One definition of a reconciliation is the comparison of two numbers to demonstrate the basis for the difference between them. From this definition, it can be assumed that the two balances will seldom match. Therefore the question is - Where should you start when they don't?
- Determine the difference between the two reports. Do both reports:
- Include only posted or both posted and unposted transactions?
- Include or exclude voided or deleted transactions?
- Include the same sources of information? (For example, one report might include only vendor invoices, and the other might include both invoices and journal entries.
- Include the same date range?
- Include the same type of date range? (For example, one report might include post date and the other might include the transaction date. If the dates differ on any single transaction, the reports will differ.)
- Search for the differences between two reports or balances:
- Start at the beginning. Make sure your beginning balance is the same as your prior ending balance. Transactions posted to a prior period will change the beginning balance unless you close prior periods to prevent this from happening.
- Search for example transactions that fit one of the criteria you identified. You might do this through query or by running a report such as the General Ledger report to determine if the transaction is posted or if it has a specific source code.
- If you cannot identify a difference between the two reports, look for a transaction that occurs on one, but not the other. One method for locating transactions is to create output queries for both reports and merge them using the XOR operator in Accounting for Nonprofits or mark the option Select all records included in Query 1 or Query 2, but not both in The Financial Edge (BB137084). Review the merged query to find items that exist only on one report or the other.
- Correct problems, if any are found:
- Deleting, voiding, or making a journal entry to correct a problem may not be the correct response. Determine if the reconciling item is a permanent difference or a timing difference. For example:
- Outstanding checks from the bank register. The checks will be deducted from each bank's balance as soon as they cleared (normally the following period). This reconciling item resolves itself over the course of time. However, an input error, such as an incorrect transaction date or posting date is not considered a timing difference, even though it will eventually reverse itself.
- An example of a permanent difference would be a service charge made by the bank. Until the service charge is recorded in your bank register, it will never match the bank's balance.

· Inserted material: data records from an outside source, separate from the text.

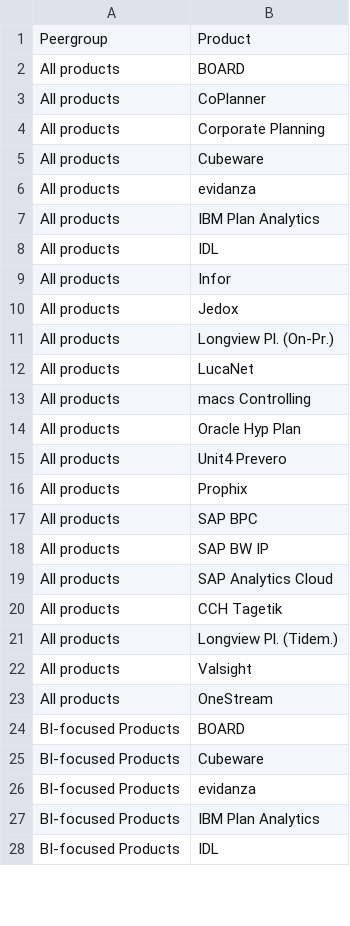
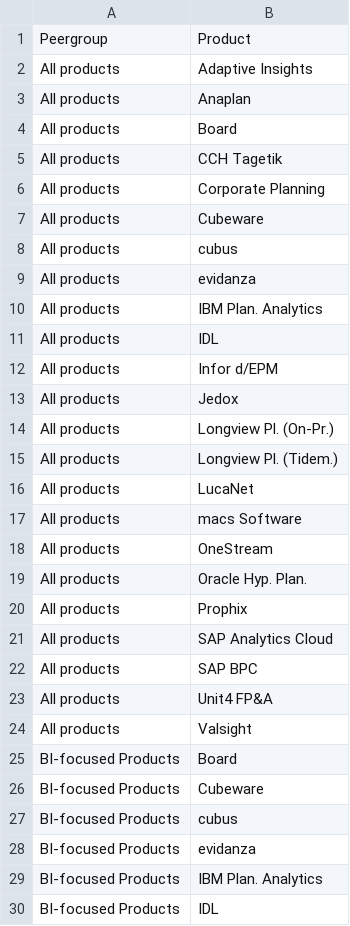
Before and after one commit to Ann-Katrinneeb/Planning-Survey-21, a CSV file: src/data/peergroup.csv, drawn as a sheet; only a part is shown; the diff covers the shown part only.

```diff
--- a/src/data/peergroup.csv
+++ b/src/data/peergroup.csv
@@ -1,28 +1,30 @@
 Peergroup,Product
-All products,BOARD
-All products,CoPlanner
+All products,Adaptive Insights
+All products,Anaplan
+All products,Board
+All products,CCH Tagetik
 All products,Corporate Planning
 All products,Cubeware
+All products,cubus
 All products,evidanza
-All products,IBM Plan Analytics
+All products,IBM Plan. Analytics
 All products,IDL
-All products,Infor
+All products,Infor d/EPM
 All products,Jedox
 All products,Longview Pl. (On-Pr.)
+All products,Longview Pl. (Tidem.)
 All products,LucaNet
-All products,macs Controlling
-All products,Oracle Hyp Plan
-All products,Unit4 Prevero
+All products,macs Software
+All products,OneStream
+All products,Oracle Hyp. Plan.
 All products,Prophix
+All products,SAP Analytics Cloud
 All products,SAP BPC
-All products,SAP BW IP
-All products,SAP Analytics Cloud
-All products,CCH Tagetik
-All products,Longview Pl. (Tidem.)
+All products,Unit4 FP&A
 All products,Valsight
-All products,OneStream
-BI-focused Products,BOARD
+BI-focused Products,Board
 BI-focused Products,Cubeware
+BI-focused Products,cubus
 BI-focused Products,evidanza
-BI-focused Products,IBM Plan Analytics
+BI-focused Products,IBM Plan. Analytics
 BI-focused Products,IDL
```
Also changed, not shown: 9 added rows, 15 removed rows, 2 moved rows and 28 edited cells elsewhere in this file, dist/codebook1.csv, dist/sorting1.csv, 25 other files.
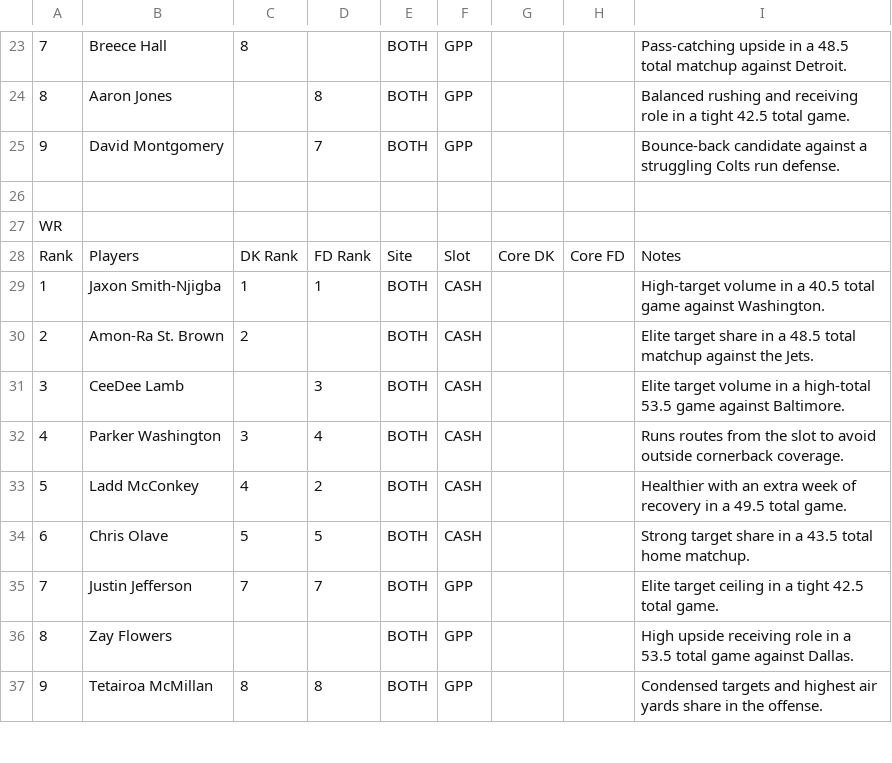
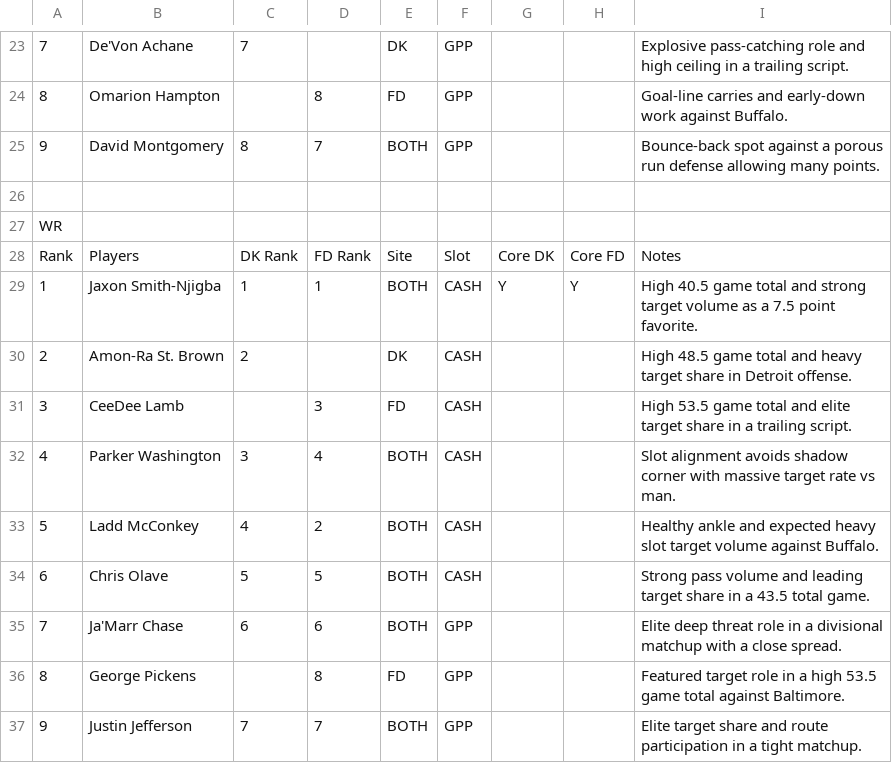
Before and after one commit to chrisgimino/nflcoreplays, a CSV file: NFL_SUNDAY_BEST_CORE.csv, drawn as a sheet; only a part is shown, gaps mark what is left out; the diff covers the shown part only; the diff names each change by its address in the sheet, - before the commit and + after, or states it on an @@ line.

```diff
--- a/NFL_SUNDAY_BEST_CORE.csv
+++ b/NFL_SUNDAY_BEST_CORE.csv
-B23: Breece Hall
+B23: De'Von Achane
-C23: 8
+C23: 7
-E23: BOTH
+E23: DK
-I23: Pass-catching upside in a 48.5 total matchup against Detroit.
+I23: Explosive pass-catching role and high ceiling in a trailing script.
-B24: Aaron Jones
+B24: Omarion Hampton
-E24: BOTH
+E24: FD
-I24: Balanced rushing and receiving role in a tight 42.5 total game.
+I24: Goal-line carries and early-down work against Buffalo.
-C25: (empty)
+C25: 8
-I25: Bounce-back candidate against a struggling Colts run defense.
+I25: Bounce-back spot against a porous run defense allowing many points.
-G29: (empty)
+G29: Y
-H29: (empty)
+H29: Y
-I29: High-target volume in a 40.5 total game against Washington.
+I29: High 40.5 game total and strong target volume as a 7.5 point favorite.
-E30: BOTH
+E30: DK
-I30: Elite target share in a 48.5 total matchup against the Jets.
+I30: High 48.5 game total and heavy target share in Detroit offense.
-E31: BOTH
+E31: FD
-I31: Elite target volume in a high-total 53.5 game against Baltimore.
+I31: High 53.5 game total and elite target share in a trailing script.
-I32: Runs routes from the slot to avoid outside cornerback coverage.
+I32: Slot alignment avoids shadow corner with massive target rate vs man.
-I33: Healthier with an extra week of recovery in a 49.5 total game.
+I33: Healthy ankle and expected heavy slot target volume against Buffalo.
-I34: Strong target share in a 43.5 total home matchup.
+I34: Strong pass volume and leading target share in a 43.5 total game.
-B35: Justin Jefferson
+B35: Ja'Marr Chase
-C35: 7
+C35: 6
-D35: 7
+D35: 6
-I35: Elite target ceiling in a tight 42.5 total game.
+I35: Elite deep threat role in a divisional matchup with a close spread.
-B36: Zay Flowers
+B36: George Pickens
-D36: (empty)
+D36: 8
-E36: BOTH
+E36: FD
-I36: High upside receiving role in a 53.5 total game against Dallas.
+I36: Featured target role in a high 53.5 game total against Baltimore.
-B37: Tetairoa McMillan
+B37: Justin Jefferson
-C37: 8
+C37: 7
-D37: 8
+D37: 7
-I37: Condensed targets and highest air yards share in the offense.
+I37: Elite target share and route participation in a tight matchup.
```
Also changed, not shown: 1 added row, 2 removed rows and 45 edited cells elsewhere in this file.
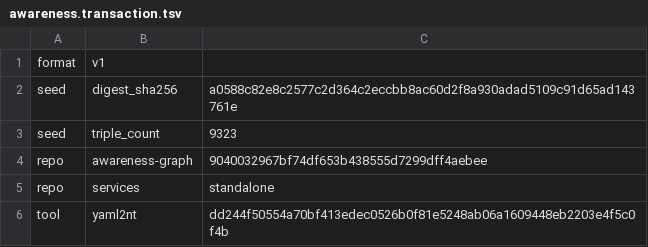
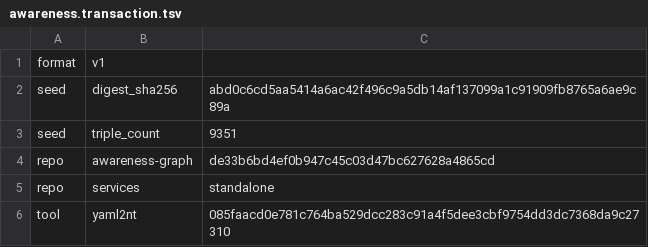
Before and after one commit to globulario/sensei, a TSV file: golang/server/embeddata/awareness.transaction.tsv, drawn as a sheet.

```diff
--- a/golang/server/embeddata/awareness.transaction.tsv
+++ b/golang/server/embeddata/awareness.transaction.tsv
@@ -1,6 +1,6 @@
 format	v1
-seed	digest_sha256	a0588c82e8c2577c2d364c2eccbb8ac60d2f8a930adad5109c91d65ad143761e
-seed	triple_count	9323
-repo	awareness-graph	9040032967bf74df653b438555d7299dff4aebee
+seed	digest_sha256	abd0c6cd5aa5414a6ac42f496c9a5db14af137099a1c91909fb8765a6ae9c89a
+seed	triple_count	9351
+repo	awareness-graph	de33b6bd4ef0b947c45c03d47bc627628a4865cd
 repo	services	standalone
-tool	yaml2nt	dd244f50554a70bf413edec0526b0f81e5248ab06a1609448eb2203e4f5c0f4b
+tool	yaml2nt	085faacd0e781c764ba529dcc283c91a4f5dee3cbf9754dd3dc7368da9c27310
```
Also changed, not shown: 7 other files.
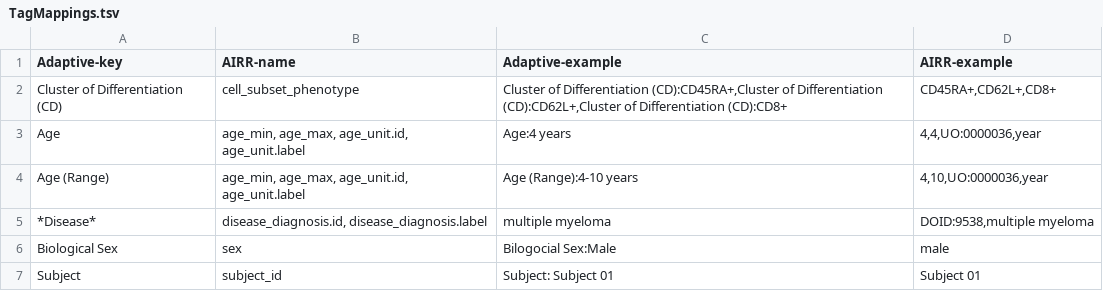
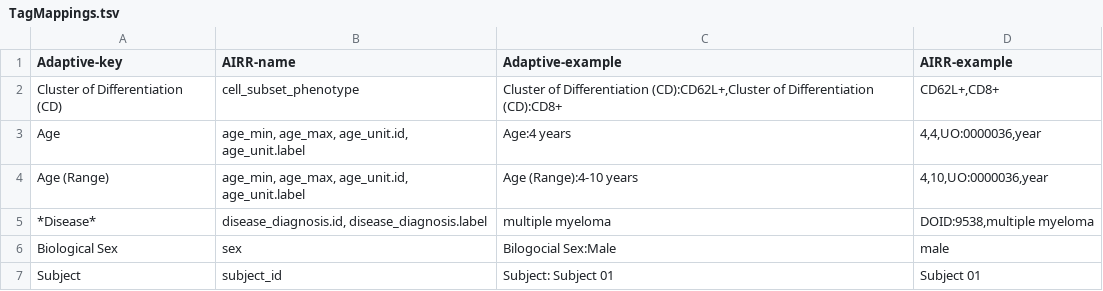
Before and after one commit to sfu-ireceptor/AIRR-seqAA, a TSV file: TagMappings.tsv, drawn as a sheet.

Commit message:
Made cell_subset_phenotype example smaller

```diff
--- a/TagMappings.tsv
+++ b/TagMappings.tsv
@@ -1,3 +1,3 @@
 Adaptive-key	AIRR-name	Adaptive-example	AIRR-example
-Cluster of Differentiation (CD)	cell_subset_phenotype	Cluster of Differentiation (CD):CD45RA+,Cluster of Differentiation (CD):CD62L+,Cluster of Differentiation (CD):CD8+	CD45RA+,CD62L+,CD8+
+Cluster of Differentiation (CD)	cell_subset_phenotype	Cluster of Differentiation (CD):CD62L+,Cluster of Differentiation (CD):CD8+	CD62L+,CD8+
 Age	age_min, age_max, age_unit.id, age_unit.label	Age:4 years	4,4,UO:0000036,year
```
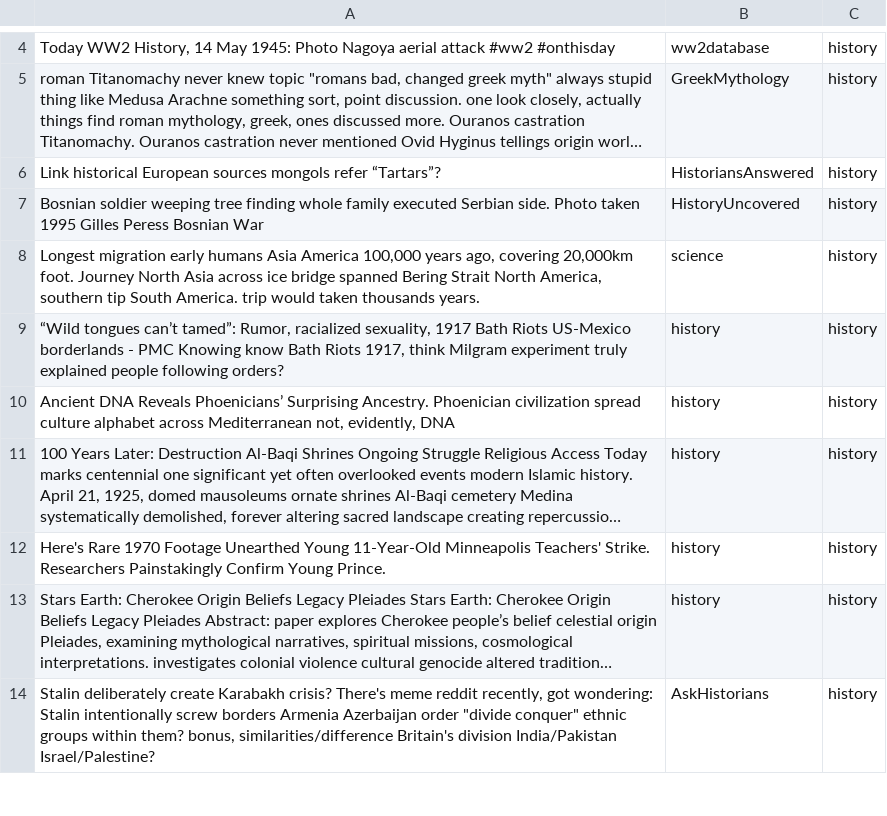
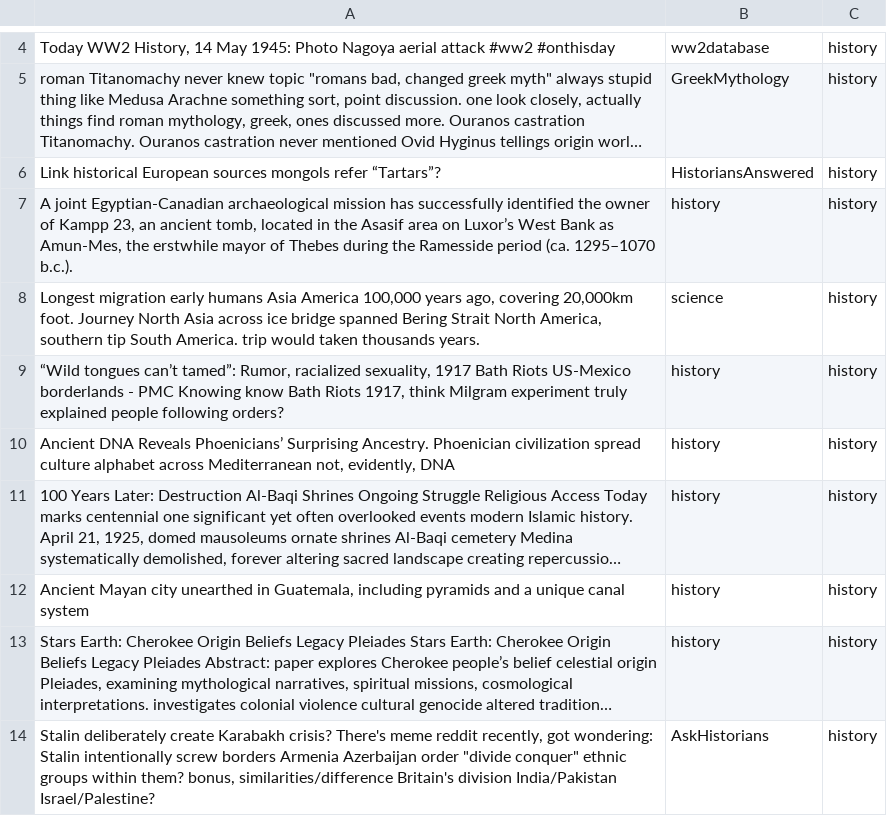
Before and after one commit to Vchen7629/Cyphria, a CSV file: data_processing_pipeline/category_classification_service/training_data/history.csv, drawn as a sheet; only a part is shown, gaps mark what is left out; long unchanged cells end in …; the diff covers the shown part only; the diff names each change by its address in the sheet, - before the commit and + after, or states it on an @@ line.

```diff
--- a/data_processing_pipeline/category_classification_service/training_data/history.csv
+++ b/data_processing_pipeline/category_classification_service/training_data/history.csv
-A7: Bosnian soldier weeping tree finding whole family executed Serbian side. Photo taken 1995 Gilles Peress Bosnian War
+A7: A joint Egyptian-Canadian archaeological mission has successfully identified the owner of Kampp 23, an ancient tomb, located in the Asasif area on Luxor’s West Bank as Amun-Mes, the erstwhile mayor of Thebes during the Ramesside period (ca. 1295–1070 b.c.).
-B7: HistoryUncovered
+B7: history
-A12: Here's Rare 1970 Footage Unearthed Young 11-Year-Old Minneapolis Teachers' Strike. Researchers Painstakingly Confirm Young Prince.
+A12: Ancient Mayan city unearthed in Guatemala, including pyramids and a unique canal system
```
Also changed, not shown: 2 added rows, 2 removed rows and 4 edited cells elsewhere in this file, data_processing_pipeline/category_classification_service/training_data/animals.csv, data_processing_pipeline/category_classification_service/training_data/food.csv, 7 other files.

- Document the timing differences. Verify that in the next monthly reconciliation the documented timing differences did indeed resolve themselves. If they did not, determine their current status and take corrective action if needed. For example, a check listed outstanding is now confirmed destroyed. The check has now become a permanent difference instead of a timing difference, and must be corrected by voiding the check.
- Take steps to correct permanent differences by making the appropriate adjustments.
- Prevent reconciling items from occurring. While you cannot always prevent timing issues, you may be able to locate and record permanent items in advance, and to prevent errors and other issues by using source codes, transaction dates, and post dates consistently. Add the method for correcting reconciling items to your policies and procedures manual.
Note: Support for Accounting for Nonprofits 6 ended December 31, 2007. Support for Student Billing 6 and Payroll 6 with The Financial Edge ended September 30, 2008. The Financial Edge, version 7 of our accounting software, is a benefit of your Blackbaud maintenance plan. We offer several customizable options to help you convert to The Financial Edge. Please contact your account manager.
For more information on how to set up or run specific reports used in reconciliation open the appropriate Reports User Guide.